Because of the overall design, which is extremely unique and fun to look at, there are a few inherent drawbacks. Mainly, the rear visibility, which isn’t that great. Luckily there is a backup camera, but the backup camera is in the rearview mirror… instead of the 7-inch touchscreen that doesn’t feature navigation. It makes a lot of sense to me, too. The 2019 Toyota C-HR can be optioned with a navigation system for $1,725, but only if you step up to the $26,000 Limited trim. So you’ll pay $27,725, versus my XLE Premium’s $27,128 monroney. However, that doesn’t include the carpeted mats, paint protection, and the like, that my 2018 tester had optioned. So you’ll be shelling out around 30 grand with the other stuff. I do also feel like the interior plastics could be nicer. They smudge easily, and those smudges and smears stay there until you give the interior a good, deep clean. But let’s be real, who’s really buying the C-HR and cleaning it regularly?

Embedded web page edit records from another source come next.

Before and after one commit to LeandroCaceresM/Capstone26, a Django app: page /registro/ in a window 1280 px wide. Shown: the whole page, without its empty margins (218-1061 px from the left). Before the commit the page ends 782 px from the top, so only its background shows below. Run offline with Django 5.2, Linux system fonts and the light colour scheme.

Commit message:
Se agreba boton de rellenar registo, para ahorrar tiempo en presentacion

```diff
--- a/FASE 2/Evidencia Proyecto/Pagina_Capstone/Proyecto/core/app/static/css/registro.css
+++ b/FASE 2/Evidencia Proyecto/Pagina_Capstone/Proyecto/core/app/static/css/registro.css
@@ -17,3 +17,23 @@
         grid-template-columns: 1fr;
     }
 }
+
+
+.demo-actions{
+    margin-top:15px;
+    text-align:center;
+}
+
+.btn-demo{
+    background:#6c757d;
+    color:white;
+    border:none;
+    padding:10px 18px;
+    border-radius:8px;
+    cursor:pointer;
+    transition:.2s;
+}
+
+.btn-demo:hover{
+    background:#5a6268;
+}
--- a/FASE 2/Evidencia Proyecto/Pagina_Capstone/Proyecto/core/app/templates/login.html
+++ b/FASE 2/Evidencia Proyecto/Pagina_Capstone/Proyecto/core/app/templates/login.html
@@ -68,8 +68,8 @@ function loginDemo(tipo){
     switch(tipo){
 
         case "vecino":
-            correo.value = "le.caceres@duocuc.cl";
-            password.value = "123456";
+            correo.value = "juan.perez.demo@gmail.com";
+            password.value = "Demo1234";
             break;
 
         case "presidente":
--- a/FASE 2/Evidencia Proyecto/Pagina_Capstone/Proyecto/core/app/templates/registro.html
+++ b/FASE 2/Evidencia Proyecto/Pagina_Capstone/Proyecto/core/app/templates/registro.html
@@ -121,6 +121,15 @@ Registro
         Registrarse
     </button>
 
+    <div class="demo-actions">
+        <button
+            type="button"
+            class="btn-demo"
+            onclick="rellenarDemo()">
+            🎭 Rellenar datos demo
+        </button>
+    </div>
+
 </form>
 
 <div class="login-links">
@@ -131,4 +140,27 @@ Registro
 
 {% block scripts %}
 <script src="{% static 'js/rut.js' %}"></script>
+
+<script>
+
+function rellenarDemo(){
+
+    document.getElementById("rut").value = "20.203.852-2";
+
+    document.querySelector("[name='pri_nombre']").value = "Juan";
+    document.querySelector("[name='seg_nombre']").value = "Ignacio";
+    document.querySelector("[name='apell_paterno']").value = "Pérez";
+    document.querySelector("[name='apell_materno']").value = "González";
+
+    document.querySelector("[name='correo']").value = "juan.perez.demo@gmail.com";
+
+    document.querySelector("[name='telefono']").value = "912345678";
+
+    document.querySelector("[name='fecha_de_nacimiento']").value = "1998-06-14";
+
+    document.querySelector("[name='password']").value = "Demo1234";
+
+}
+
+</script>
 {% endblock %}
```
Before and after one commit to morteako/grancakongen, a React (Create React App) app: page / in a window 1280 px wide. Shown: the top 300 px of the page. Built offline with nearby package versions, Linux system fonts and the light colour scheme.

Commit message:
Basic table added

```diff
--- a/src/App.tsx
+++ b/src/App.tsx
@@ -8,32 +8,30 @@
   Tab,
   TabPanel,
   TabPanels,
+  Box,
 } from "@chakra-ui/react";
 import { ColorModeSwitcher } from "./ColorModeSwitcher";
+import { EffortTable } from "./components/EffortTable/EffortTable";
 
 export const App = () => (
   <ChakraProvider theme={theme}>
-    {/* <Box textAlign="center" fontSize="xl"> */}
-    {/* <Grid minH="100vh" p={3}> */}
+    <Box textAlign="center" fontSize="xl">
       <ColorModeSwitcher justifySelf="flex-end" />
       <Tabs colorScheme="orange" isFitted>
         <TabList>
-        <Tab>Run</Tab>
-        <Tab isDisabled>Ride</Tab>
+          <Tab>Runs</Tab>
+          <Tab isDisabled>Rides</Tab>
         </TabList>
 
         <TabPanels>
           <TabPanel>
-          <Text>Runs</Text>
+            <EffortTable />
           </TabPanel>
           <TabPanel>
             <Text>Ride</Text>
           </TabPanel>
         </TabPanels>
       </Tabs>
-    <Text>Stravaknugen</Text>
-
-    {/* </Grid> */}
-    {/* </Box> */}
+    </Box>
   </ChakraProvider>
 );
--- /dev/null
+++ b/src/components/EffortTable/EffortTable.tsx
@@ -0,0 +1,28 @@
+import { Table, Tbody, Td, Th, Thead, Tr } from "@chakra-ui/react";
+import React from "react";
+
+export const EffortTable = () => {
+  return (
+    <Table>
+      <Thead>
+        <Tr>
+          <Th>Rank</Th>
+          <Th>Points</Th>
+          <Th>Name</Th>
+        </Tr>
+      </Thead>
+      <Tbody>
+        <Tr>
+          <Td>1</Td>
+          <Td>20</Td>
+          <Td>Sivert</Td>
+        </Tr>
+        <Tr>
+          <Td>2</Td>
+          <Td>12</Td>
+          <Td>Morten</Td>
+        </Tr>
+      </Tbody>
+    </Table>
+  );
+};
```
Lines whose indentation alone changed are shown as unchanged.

So who is the C-HR for? Well, really, anybody. But what would me buy a C-HR is if I needed a reliable family cruiser for a newborn, or if I had a few animals. And since I have two dogs and a cat, maybe I’m the right customer… The rear seat is a bit tight, however. And getting in and out of the back isn’t the best for adults. You can get in and out if you’re under six feet tall, but any taller and it’s not going to be the most comfortable. So, if you have a spouse who’s tall, and you expect you could have a massively tall teenager in your later years, maybe I’d step up to the RAV4.
It really is quite special that such a small and willing little crossover comes with so much. Just from a looks standpoint alone, which I think is a fantastic selling point. Then the safety features that will protect yourself and your young children makes you feel good.
So I now need to ask myself a question. As a self-proclaimed disliker of crossovers, and the crossover market that feeds BS to the customer base, is the C-HR worthy enough to me that I’d buy one? That’s an interesting question. I think, yeah. I’d prefer to have one with leather, honestly, because the cloth seats pick off all the cat and dog hair from my clothes, and it stays there seemingly forever. But that’s about it. I mean, the car has one-touch windows up and down for both driver control, and passenger control. That’s a feature a Cadillac Escalade can’t be optioned with. And I’ll continue to say it’s one of the most fun cars to look at on the road today. Every time I see one, I honestly stop and take a second look. Every color works for me, too.
So, I guess what I’m saying is that I want one with a turbo motor, manual gearchange, and maybe all-wheel drive. Only the manual and the extra power and torque are a necessity to me, though.